September 05, 2012
An immigrants rights campaign is traveling the U.S. by bus to bring awareness to the terror undocumented people live with daily.
Ten undocumented immigrants were arrested on Tuesday afternoon outside the Democratic National Convention, amid chants of “Undocumented, unafraid!” and “No papers, no fear!”
Around 3:30pm, several dozen activists marched to the corner of East 5th and College Street in Charlotte, North Carolina, just blocks from where the DNC was being held, and blocked the intersection to protest President Obama's deportation policy. They unfurled a banner that read “Sin Papeles, Sin Miedo” ("no papers, no fear") laid it on the street, and began chanting, singing and telling their stories. Within the hour, 10 undocumented people were taken into police custody. They were released Wednesday morning with a charge of impeding traffic, a misdemeanor. An Immigration and Customs Enforcement (ICE) official was contacted about the case, but decided not to pursue steps toward deportation.
August 17, 2012
Bob Miller / for NBC News
Maria Cruz Ramirez, 46, awaits her turn to speak at a press conference near the Nashville Public Library on Thursday. Ramirez came to the U.S. in 2001 with her three children, and they overstayed their Visas.
NASHVILLE, Tenn. -- They are in the United States illegally, and they are tired of hiding.

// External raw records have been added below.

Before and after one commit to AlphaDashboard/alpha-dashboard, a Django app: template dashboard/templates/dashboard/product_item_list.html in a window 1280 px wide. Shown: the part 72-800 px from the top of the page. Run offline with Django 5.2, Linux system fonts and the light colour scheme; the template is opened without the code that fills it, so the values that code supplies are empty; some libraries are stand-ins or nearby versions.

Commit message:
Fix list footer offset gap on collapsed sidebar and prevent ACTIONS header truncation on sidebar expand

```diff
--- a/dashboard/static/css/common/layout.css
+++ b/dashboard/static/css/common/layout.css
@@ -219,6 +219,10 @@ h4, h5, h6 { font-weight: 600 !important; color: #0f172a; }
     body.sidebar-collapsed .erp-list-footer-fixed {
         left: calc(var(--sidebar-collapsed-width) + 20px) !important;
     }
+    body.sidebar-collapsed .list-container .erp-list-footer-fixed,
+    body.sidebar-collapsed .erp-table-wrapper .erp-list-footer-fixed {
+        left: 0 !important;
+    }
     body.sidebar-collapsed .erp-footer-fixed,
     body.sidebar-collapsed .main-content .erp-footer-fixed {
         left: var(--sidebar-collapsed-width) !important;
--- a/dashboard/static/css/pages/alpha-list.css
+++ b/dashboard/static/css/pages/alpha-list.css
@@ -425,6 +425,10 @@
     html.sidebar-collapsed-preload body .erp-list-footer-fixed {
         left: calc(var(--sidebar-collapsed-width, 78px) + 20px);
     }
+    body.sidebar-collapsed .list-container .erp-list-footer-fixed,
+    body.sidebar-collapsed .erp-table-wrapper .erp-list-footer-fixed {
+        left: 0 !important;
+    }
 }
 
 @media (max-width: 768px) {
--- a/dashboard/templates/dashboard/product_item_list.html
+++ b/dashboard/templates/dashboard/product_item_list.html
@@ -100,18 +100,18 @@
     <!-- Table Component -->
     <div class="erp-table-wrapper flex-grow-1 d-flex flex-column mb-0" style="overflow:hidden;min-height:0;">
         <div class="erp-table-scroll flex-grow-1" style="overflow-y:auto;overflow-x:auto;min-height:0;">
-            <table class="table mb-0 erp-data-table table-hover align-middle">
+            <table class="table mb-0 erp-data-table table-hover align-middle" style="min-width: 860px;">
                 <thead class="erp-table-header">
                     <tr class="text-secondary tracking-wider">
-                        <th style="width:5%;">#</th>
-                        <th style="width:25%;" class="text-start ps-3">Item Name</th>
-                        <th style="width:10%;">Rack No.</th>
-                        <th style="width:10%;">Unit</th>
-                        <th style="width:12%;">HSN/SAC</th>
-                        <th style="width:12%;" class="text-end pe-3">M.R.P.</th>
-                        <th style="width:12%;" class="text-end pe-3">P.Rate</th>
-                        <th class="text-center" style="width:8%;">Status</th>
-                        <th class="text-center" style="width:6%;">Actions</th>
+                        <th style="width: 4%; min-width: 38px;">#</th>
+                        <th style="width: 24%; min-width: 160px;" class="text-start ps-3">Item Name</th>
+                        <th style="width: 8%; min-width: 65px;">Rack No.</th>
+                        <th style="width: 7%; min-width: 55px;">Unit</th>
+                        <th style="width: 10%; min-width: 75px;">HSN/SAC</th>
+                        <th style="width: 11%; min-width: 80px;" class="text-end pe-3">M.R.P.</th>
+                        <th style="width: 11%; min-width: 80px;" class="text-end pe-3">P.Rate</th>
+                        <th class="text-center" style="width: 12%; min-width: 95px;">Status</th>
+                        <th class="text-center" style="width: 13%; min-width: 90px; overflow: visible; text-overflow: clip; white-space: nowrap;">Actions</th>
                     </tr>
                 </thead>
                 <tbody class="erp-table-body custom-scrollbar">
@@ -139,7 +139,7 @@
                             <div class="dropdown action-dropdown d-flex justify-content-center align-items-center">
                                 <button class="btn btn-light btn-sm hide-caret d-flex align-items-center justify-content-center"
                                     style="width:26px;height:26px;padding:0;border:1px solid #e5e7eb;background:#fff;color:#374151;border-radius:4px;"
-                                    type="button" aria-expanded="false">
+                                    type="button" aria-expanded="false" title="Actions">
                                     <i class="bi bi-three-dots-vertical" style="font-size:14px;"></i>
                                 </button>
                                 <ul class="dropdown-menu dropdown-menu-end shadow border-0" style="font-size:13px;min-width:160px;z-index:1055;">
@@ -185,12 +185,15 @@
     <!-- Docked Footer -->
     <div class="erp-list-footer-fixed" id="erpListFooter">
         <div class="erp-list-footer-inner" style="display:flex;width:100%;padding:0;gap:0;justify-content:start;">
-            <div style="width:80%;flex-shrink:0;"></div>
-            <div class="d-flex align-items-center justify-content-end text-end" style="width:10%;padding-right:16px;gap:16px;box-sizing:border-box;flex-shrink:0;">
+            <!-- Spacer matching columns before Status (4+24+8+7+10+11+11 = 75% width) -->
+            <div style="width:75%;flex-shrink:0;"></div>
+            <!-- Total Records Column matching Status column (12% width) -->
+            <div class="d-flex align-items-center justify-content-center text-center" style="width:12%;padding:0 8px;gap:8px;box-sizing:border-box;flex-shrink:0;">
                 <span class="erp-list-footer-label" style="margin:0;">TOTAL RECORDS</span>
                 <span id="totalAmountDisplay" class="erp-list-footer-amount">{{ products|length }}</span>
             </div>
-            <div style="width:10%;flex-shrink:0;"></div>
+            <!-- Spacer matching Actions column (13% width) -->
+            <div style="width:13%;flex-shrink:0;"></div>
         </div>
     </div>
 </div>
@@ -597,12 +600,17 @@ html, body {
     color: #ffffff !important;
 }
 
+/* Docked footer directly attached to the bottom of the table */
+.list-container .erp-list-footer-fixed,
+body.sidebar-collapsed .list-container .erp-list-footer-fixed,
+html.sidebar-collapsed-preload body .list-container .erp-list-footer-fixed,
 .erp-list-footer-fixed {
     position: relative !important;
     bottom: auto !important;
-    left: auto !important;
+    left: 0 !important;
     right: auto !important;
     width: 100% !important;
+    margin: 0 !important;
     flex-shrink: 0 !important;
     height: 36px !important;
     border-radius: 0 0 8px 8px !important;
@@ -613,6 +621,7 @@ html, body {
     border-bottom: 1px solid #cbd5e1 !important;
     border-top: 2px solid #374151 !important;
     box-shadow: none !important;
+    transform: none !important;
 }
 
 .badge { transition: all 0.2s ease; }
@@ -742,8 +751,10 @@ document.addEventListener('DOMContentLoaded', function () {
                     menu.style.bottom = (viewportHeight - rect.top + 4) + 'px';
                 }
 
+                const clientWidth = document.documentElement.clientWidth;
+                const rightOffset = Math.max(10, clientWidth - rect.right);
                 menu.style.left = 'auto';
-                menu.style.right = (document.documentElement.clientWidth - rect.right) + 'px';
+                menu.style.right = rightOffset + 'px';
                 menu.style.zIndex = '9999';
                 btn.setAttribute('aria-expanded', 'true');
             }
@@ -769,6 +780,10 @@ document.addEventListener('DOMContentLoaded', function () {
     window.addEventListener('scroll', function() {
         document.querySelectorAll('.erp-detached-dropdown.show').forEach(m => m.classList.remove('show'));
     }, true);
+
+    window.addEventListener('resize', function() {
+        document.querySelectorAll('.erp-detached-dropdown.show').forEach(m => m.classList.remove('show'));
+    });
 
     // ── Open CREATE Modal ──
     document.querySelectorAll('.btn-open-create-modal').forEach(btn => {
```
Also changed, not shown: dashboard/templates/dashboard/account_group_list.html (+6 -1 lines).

Over the past few weeks, a group of nearly 40 housekeepers, day laborers, students and immigration activists has been making its way across the country in a ragtag caravan, chanting “no papers, no fear” and proudly declaring “I’m undocumented” in public gatherings.
The riders are not legally in the U.S., a point they want everyone they meet to know. They are on the bus tour, dubbed the “undocubus,” to highlight their plight and to challenge their anti-immigrant foes in the ongoing national debate on immigration.
August 01, 2012
A group of undocumented workers sets out this week on a bus ride from Arizona to the Democratic Convention in North Carolina with the logo “No Papers, No Fear”. We’ll hear what they have to say. In 1961 black and white students got on a bus together to ride through the South in a daring and courageous protest of Jim Crow. Yesterday in Phoenix, a new group of Freedom Riders, undocumented Latinos boarded a bus to advocate for immigration reform.
They’re protesting what they claim is harassment at the hands of Maricopa Sheriff Joe Arpaio. Up next, On Point: Is this the Freedom Bus or the UndocuBus? The issue that could profoundly affect the election for president.